Thus at the wedding of Helen Brylawski and Baltimore’s Sidney Lansburgh, Jr. at the Mayflower Hotel in Washington, D.C., 1940, the bridesmaids were dressed all alike, with the matron of honor’s outfit having the colors reversed (as recommended by Emily Post). Two of the young women can be seen in the photo below. According to the Washington Post, at the Brylawski-Lansburgh wedding “Mrs. Arthur Lyon was matron of honor, wearing flesh-colored marquisette and a halo horsehair hat with ribbon streamers. The bridesmaids were Miss Therese Weil, of New Orleans; Miss Rosalie Lurvey, of Indianapolis; Miss Sylvia Glickman, of New York, and the Misses Elizabeth Hahn and Selma Friedman, of Washington. They were dressed in aquamarine marquisette and wore flesh-colored tulle hats with aqua streamers. All the attendants carried fans fashioned of pink roses.” —The Washington Post, June 13, 1940
As noted above, a black and white photo can’t really do these sartorial choices justice. Happily there are a few colorful examples, such as the movie taken at the wedding of Phyllis Kolker and A. Harvey Schreter on February 1, 1942 at the Lord Baltimore Hotel. Snippets of the film are included in “Just Married!” and the full movie, courtesy of MARMIA (Mid-Atlantic Regional Moving Image Archive), can be viewed here. Look for the Emily Post-approved reversal of colors, with the first young woman in a yellow satin gown with a wide blue ribbon on her bouquet, and the two attendants behind her in blue with yellow bouquet ribbons. (And yes, no doubt the designer, salesperson, and bride herself would have used fancier color names, but until I find the newspaper description, “blue” and “yellow” it is.)

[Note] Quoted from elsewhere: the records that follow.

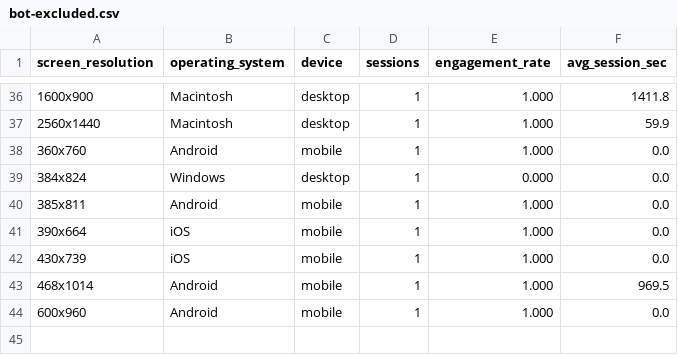
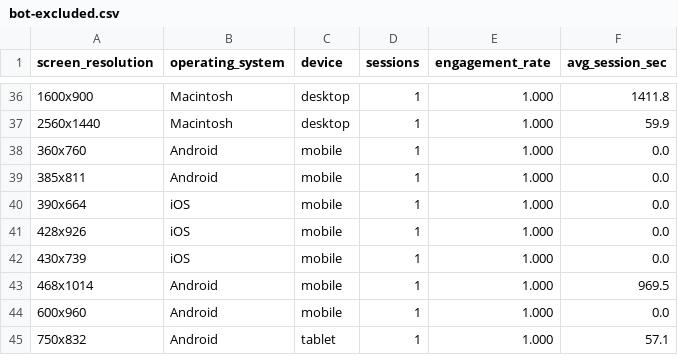
Before and after one commit to hwangtab/studio, a CSV file: docs/ga4-raw/bot-excluded.csv, drawn as a sheet; only a part is shown, gaps mark what is left out; the diff covers the shown part only.

```diff
--- a/docs/ga4-raw/bot-excluded.csv
+++ b/docs/ga4-raw/bot-excluded.csv
@@ -38,5 +38,5 @@ screen_resolution,operating_system,device,sessions,engagement_rate,avg_session_s
 "360x760","Android","mobile",1,1.000,0.0
-"384x824","Windows","desktop",1,0.000,0.0
 "385x811","Android","mobile",1,1.000,0.0
 "390x664","iOS","mobile",1,1.000,0.0
+"428x926","iOS","mobile",1,1.000,0.0
 "430x739","iOS","mobile",1,1.000,0.0
@@ -44 +44,2 @@ screen_resolution,operating_system,device,sessions,engagement_rate,avg_session_s
 "600x960","Android","mobile",1,1.000,0.0
+"750x832","Android","tablet",1,1.000,57.1
```
Also changed, not shown: 5 added rows, 5 removed rows and 18 edited cells elsewhere in this file, docs/ga4-raw/events.csv, docs/ga4-raw/landing.csv, 33 other files.
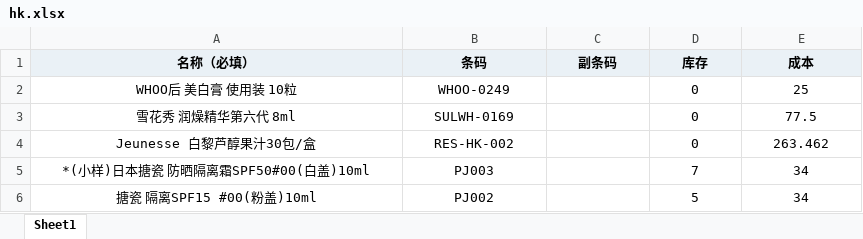
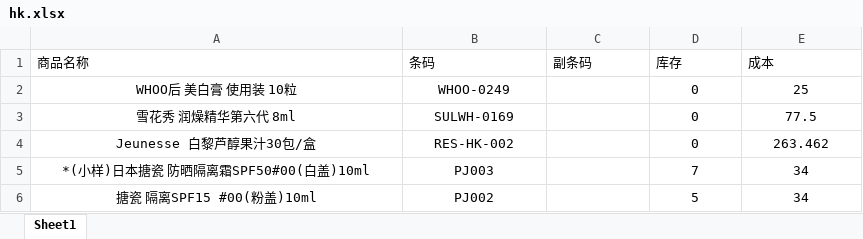
Before and after one commit to xiaoleo2694-ai/excel, an Excel workbook: hk.xlsx, sheet Sheet1, drawn as a sheet; only a part is shown; values as stored, in another font and other column widths than the file's, no borders; the diff names each change by its address in the sheet, - before the commit and + after, or states it on an @@ line.

Commit message:
Add files via upload

```diff
--- a/hk.xlsx (sheet Sheet1)
+++ b/hk.xlsx (sheet Sheet1)
-A1: 名称（必填）
+A1: 商品名称
@@ A1:E1 fill: #EAF1F6 → none, bold: on → off, alignment: center → left @@
```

There are of course many other variations on the ‘proper’ way to do things, both before and after these decades… too many to cover in this short post, which merely touches on a few of the trends of the early-mid 20th century. However, one thing seems to remain constant, no matter the era, and no matter whether the bride is following the dictates of fashion or her own inclination: As the author of The Social Mirror: A Complete Treatise on the Laws, Rules and Usages that govern our most Refined Homes and Social Circles noted in 1888, “The principal duty of the brides-maid is to look pretty, and not out-shine the bride.”